▶ [WORK REQUEST]:
This exercise calls for every line of the data below with the string "engine" in it.

Stored data:
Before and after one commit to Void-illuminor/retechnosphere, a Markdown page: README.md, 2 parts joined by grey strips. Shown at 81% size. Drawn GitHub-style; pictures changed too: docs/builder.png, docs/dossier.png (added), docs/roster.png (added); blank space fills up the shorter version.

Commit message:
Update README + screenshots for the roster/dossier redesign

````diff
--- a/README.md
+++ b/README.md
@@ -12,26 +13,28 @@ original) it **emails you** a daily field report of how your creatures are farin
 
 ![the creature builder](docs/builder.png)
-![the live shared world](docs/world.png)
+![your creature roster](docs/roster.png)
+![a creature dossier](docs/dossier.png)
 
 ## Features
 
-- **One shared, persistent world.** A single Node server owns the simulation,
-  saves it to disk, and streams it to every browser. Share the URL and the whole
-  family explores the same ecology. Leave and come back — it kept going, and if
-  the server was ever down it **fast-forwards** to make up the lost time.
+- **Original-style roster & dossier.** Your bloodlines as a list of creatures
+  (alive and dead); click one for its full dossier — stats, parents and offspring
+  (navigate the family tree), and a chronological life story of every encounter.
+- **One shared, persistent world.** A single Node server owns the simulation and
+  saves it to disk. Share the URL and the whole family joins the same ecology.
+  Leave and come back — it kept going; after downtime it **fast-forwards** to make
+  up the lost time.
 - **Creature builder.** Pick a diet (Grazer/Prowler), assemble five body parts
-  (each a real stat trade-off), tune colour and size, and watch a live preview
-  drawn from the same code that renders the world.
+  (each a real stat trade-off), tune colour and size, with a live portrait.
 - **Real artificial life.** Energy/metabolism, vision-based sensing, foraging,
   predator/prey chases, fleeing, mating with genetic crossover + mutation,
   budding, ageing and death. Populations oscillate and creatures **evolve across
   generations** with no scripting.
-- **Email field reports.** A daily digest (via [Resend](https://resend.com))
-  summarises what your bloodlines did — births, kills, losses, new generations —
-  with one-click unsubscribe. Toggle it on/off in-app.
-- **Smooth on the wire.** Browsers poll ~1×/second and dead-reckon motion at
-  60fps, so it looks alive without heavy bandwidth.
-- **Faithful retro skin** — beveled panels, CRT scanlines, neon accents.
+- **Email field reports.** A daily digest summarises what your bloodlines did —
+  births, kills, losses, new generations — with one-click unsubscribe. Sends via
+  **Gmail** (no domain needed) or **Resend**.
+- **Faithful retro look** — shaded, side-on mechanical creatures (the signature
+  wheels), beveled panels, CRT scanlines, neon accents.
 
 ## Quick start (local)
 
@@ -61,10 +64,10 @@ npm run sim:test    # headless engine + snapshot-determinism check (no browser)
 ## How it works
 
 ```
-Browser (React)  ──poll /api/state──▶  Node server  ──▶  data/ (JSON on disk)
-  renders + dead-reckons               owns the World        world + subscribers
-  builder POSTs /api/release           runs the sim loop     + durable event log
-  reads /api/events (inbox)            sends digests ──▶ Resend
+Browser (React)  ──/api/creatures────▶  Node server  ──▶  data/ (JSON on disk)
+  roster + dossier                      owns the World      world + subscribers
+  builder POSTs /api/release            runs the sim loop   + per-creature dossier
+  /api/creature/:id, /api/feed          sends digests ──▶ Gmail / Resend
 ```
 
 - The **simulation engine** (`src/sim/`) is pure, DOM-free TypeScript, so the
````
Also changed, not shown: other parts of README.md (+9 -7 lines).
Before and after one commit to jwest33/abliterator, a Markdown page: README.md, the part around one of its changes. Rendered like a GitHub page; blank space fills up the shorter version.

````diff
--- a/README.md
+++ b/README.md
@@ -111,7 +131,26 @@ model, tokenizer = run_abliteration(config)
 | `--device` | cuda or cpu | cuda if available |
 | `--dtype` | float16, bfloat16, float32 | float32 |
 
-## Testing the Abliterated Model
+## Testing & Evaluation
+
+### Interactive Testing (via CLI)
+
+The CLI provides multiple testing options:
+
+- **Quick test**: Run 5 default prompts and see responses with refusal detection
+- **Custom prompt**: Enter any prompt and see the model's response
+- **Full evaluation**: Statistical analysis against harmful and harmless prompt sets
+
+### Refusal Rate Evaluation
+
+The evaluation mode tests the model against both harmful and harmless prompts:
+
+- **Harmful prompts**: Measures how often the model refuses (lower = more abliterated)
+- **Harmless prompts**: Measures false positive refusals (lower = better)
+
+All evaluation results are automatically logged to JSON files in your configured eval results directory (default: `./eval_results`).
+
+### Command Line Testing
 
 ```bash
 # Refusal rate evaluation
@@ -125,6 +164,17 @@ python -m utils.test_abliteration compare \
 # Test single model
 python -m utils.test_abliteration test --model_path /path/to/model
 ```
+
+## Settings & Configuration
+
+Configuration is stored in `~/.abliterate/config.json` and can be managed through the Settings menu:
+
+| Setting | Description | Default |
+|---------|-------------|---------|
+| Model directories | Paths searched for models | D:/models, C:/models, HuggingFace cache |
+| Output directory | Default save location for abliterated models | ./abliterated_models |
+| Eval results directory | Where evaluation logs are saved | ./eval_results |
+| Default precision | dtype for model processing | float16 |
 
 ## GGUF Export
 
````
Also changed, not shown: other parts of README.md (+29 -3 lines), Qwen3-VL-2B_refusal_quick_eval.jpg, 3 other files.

▶ [OUTPUT FOR THIS EXERCISE]:
@@ -61,10 +64,10 @@ npm run sim:test    # headless engine + snapshot-determinism check (no browser)
 - The **simulation engine** (`src/sim/`) is pure, DOM-free TypeScript, so the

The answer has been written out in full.